Letter of the Prophet Muhammed to Munzir ibn Sawa Al Tamimi (reproduction of a manuscript copy of the letter taken from Sultan Ahmed Qureshi, Letters of the Holy Prophet, Karachi (1983).

To Muqawqis of Egypt[edit]

Drawing of the Prophet Muhammed to the Muqawqis, discovered in Egypt in 1858.[8]


  1. ^ Lings, Martin (1994). Muhammad: His Life based on the earliest sources. Suhail Academy Lahore. p. 260. 
  2. ^ Khan, Dr. Majid Ali (1998). Muhammad The Final Messenger.
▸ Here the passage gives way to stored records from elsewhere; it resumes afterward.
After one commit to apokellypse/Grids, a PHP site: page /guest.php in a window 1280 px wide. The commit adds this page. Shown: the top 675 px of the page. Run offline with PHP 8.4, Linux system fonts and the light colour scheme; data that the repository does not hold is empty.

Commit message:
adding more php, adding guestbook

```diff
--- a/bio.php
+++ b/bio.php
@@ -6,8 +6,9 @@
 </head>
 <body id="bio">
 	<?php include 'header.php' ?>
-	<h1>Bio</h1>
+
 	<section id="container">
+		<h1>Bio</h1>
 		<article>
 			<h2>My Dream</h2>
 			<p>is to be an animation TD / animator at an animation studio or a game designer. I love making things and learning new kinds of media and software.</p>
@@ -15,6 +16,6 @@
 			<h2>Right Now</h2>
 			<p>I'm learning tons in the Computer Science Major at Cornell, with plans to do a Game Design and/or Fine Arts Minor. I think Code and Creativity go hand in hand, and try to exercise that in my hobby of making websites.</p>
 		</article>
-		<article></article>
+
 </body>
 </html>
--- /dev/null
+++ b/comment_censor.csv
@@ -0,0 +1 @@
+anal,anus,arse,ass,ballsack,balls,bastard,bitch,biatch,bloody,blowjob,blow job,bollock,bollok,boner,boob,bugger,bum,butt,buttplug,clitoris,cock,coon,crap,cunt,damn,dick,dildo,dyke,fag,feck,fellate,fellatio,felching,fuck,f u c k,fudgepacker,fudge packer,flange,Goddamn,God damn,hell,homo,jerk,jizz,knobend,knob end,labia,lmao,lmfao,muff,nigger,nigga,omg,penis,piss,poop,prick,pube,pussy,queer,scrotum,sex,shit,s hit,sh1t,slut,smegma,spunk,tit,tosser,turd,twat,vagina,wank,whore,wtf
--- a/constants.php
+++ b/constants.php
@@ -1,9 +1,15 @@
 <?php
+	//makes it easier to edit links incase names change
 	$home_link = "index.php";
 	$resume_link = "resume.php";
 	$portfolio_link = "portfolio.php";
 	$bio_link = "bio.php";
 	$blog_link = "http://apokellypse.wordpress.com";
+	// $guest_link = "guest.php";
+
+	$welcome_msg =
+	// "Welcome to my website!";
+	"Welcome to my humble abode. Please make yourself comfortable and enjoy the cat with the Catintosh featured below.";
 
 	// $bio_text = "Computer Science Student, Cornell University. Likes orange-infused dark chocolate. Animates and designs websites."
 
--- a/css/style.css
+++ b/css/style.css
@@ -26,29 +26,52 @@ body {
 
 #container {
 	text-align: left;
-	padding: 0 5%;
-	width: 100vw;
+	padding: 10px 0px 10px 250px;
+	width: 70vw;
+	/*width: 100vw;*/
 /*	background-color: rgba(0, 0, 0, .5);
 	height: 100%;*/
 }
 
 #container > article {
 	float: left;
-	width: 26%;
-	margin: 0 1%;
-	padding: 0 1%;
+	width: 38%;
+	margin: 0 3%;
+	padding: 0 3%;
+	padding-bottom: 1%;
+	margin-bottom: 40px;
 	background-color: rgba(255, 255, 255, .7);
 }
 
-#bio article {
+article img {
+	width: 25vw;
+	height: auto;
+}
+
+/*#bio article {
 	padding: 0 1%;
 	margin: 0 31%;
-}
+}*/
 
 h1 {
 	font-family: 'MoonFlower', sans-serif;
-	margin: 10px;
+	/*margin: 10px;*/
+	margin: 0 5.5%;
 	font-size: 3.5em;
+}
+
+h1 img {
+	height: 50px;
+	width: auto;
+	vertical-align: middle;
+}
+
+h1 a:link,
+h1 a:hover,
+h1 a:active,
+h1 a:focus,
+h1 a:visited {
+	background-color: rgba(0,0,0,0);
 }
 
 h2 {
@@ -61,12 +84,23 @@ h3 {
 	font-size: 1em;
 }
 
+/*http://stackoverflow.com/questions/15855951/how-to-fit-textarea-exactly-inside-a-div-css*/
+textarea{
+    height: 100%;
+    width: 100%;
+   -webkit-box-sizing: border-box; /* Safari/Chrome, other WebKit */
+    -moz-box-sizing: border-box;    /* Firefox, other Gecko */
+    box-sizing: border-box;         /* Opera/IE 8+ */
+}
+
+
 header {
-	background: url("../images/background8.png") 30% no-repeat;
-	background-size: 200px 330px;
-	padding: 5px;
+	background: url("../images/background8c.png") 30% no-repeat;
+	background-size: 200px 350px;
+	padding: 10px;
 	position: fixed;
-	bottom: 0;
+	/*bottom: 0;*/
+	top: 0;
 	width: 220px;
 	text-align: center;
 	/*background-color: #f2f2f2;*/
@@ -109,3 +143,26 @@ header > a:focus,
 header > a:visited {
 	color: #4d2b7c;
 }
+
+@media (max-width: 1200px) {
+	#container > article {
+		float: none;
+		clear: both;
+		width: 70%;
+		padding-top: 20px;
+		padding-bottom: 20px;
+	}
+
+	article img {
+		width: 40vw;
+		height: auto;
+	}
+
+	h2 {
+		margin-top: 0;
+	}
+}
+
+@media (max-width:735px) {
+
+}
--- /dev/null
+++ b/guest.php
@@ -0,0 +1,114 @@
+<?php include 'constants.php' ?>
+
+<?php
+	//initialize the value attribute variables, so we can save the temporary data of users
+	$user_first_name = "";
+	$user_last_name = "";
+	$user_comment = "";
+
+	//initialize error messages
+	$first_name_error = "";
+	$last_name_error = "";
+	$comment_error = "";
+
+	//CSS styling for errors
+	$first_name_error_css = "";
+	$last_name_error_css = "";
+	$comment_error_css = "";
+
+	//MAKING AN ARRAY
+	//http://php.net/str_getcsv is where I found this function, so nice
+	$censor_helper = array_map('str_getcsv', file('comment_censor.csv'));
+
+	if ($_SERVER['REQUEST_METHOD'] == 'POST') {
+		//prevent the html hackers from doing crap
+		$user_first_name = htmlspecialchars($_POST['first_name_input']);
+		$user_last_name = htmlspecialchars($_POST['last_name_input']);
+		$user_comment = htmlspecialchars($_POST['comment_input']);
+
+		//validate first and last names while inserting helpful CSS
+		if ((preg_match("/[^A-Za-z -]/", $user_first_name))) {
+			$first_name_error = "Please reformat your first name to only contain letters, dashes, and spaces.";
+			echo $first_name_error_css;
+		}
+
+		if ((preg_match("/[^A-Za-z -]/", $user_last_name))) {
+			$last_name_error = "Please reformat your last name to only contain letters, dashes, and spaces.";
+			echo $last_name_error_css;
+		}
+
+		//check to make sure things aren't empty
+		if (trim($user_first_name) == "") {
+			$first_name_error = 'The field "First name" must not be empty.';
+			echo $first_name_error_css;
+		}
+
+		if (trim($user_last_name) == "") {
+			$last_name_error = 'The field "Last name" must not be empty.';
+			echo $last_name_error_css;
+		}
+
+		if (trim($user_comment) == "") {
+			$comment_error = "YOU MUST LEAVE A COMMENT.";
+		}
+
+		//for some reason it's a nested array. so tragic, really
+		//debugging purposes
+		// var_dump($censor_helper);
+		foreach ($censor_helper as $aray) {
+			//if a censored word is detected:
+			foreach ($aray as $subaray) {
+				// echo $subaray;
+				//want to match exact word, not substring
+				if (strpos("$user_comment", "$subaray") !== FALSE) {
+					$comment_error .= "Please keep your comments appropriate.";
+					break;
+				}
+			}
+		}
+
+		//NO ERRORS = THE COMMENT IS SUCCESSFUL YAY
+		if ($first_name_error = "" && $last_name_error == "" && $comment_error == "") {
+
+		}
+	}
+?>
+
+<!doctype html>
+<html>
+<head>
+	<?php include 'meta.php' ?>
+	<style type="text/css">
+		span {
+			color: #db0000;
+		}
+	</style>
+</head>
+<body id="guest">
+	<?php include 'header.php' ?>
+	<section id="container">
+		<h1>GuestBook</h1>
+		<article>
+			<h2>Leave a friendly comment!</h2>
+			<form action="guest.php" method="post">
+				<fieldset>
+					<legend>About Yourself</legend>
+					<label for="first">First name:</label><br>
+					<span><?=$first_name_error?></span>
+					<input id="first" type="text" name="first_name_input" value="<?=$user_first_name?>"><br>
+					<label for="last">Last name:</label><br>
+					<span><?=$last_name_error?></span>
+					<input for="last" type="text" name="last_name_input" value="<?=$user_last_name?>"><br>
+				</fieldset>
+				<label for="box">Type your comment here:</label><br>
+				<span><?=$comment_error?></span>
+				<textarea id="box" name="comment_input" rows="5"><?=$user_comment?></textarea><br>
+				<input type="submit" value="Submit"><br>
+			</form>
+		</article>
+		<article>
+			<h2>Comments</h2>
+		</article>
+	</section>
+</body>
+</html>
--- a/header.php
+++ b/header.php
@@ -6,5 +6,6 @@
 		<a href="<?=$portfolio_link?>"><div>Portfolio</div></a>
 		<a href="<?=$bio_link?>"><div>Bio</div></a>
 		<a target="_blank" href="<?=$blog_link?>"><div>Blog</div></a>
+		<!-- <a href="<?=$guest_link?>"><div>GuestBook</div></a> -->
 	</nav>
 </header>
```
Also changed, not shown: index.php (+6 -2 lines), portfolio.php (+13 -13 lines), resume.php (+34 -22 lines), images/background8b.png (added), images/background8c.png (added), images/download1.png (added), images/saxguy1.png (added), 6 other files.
Islamic Book Service, New Delhi, 110002 (India). pp. 250–251. ISBN 81-85738-25-4. 
  3. ^ Haykal, Muhammad Husayn (1993). The Life of Muhammad (Translated from the 8th Edition By Ism'il Ragi A. Al Faruqi). Islami Book Trust, Kula Lumpur. p. 360. 
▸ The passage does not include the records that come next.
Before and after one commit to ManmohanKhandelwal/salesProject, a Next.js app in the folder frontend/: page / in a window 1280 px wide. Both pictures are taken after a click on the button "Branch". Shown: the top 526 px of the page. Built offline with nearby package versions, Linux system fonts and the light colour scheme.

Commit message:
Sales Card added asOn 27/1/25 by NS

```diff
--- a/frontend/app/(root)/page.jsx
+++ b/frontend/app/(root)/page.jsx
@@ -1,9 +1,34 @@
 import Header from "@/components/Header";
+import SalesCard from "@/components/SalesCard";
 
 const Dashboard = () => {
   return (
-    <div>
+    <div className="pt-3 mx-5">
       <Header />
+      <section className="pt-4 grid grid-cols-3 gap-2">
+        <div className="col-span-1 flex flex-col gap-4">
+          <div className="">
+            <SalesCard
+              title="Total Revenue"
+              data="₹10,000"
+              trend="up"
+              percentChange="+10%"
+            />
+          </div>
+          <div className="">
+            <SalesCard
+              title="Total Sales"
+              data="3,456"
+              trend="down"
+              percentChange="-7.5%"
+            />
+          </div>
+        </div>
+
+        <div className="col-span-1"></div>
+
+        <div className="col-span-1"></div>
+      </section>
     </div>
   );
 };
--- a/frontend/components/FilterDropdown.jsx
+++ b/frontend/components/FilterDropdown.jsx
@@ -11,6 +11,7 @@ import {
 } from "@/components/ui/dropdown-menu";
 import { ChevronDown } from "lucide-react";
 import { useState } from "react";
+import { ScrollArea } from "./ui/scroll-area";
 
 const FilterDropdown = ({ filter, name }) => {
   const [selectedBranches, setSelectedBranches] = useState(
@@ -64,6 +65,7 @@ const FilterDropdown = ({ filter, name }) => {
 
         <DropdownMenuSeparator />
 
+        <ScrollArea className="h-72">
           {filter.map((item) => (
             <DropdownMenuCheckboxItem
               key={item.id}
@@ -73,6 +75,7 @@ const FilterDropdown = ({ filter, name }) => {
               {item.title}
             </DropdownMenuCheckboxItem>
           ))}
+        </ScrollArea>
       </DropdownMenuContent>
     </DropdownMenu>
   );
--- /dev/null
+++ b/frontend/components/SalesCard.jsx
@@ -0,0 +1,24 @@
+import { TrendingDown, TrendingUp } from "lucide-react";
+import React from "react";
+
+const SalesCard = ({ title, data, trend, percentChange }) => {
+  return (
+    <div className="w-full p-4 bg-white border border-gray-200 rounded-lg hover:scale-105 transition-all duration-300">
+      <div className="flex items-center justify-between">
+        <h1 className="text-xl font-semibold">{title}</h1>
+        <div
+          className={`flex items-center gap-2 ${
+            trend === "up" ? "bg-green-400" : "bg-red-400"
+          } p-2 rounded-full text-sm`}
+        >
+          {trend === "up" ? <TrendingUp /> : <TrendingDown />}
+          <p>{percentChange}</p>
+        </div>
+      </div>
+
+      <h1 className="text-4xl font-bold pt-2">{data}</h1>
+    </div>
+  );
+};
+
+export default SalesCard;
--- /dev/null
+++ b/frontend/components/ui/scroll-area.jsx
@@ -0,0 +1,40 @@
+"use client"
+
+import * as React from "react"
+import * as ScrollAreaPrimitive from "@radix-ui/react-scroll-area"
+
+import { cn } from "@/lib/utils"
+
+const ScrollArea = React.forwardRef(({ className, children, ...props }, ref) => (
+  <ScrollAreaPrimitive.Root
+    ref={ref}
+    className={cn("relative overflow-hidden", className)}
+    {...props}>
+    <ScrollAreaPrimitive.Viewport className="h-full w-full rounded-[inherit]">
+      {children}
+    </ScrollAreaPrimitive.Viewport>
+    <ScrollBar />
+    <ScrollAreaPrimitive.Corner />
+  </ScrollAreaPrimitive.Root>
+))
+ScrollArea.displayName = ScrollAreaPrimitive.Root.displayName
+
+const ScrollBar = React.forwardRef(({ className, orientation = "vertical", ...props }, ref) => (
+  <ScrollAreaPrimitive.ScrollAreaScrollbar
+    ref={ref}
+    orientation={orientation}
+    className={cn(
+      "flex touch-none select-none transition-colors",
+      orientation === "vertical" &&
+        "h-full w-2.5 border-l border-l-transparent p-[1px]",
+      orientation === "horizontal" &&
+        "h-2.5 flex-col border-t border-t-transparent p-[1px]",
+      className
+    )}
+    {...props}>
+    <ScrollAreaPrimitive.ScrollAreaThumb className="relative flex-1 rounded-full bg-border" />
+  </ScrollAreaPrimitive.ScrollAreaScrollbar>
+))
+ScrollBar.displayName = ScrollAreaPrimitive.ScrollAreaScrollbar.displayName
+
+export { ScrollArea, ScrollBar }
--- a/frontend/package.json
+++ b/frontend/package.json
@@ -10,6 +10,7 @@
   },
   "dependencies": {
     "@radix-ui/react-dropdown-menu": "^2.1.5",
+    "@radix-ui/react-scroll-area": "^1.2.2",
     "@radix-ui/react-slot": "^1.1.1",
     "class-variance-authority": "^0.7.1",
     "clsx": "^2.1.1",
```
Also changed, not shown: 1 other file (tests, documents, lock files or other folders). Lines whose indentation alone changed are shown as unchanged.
  4. ^ Gabriel Said Reynolds, The Emergence of Islam (Minneapolis: Fortress Press, 2012), p. 49.
  5. ^ For example, Sigismund Koelle reports that "Ibn Ishak also mentions the names of nine different messengers who had to carry Mohammed’s letters to the following potentates: (1) to the Emperor of the Greeks; (2) to Chosroes, the king of Persia; (3) to Najashi, the prince of Abyssinia; (4) to Mokawkas, the prince of Alexandria; (5) to Jeifar and Iyaz, the princes of Oman; (6) to Thumama and Hawza, the princes of Yemama; (7) to Munzir, the prince of Bahrein; (8) to El Harith, the prince of the border districts of Syria; and (9) to the Himyarite Harith Ibn Abd Kulal, the prince of Yemen." Koelle, S. W. (1889). Mohammed and Mohammedanism Critically Considered (p. 194). London: Rivingtons.
  6. ^ At-Tabari, Tarikh al-umam wal-muluk
  7. ^ Translation was copied and modified from some websites here [1], [2]. It would be appreciated if there is a better translation.
  8. ^ "the original of the letter was discovered in 1858 by Monsieur Etienne Barthelemy, member of a French expedition, in a monastery in Egypt and is now carefully preserved in Constantinople. Several photographs of the letter have since been published. The first one was published in the well-known Egyptian newspaper Al-Hilal in November 1904" Muhammad Zafrulla Khan, Muhammad: Seal of the Prophets, Routledge & Kegan Paul, London, 1980 (chapter 12). The drawing of the letter published in Al-Hilal was reproduced in David Samuel Margoliouth, Mohammed and the Rise of Islam, London (1905), p. 365, which is the source of this image.
  9. ^ Margoliouth, D. S. (1905). Mohammed and the Rise of Islam (Third Edition., p. 365). New York; London: G. P. Putnam’s Sons; The Knickerbocker Press.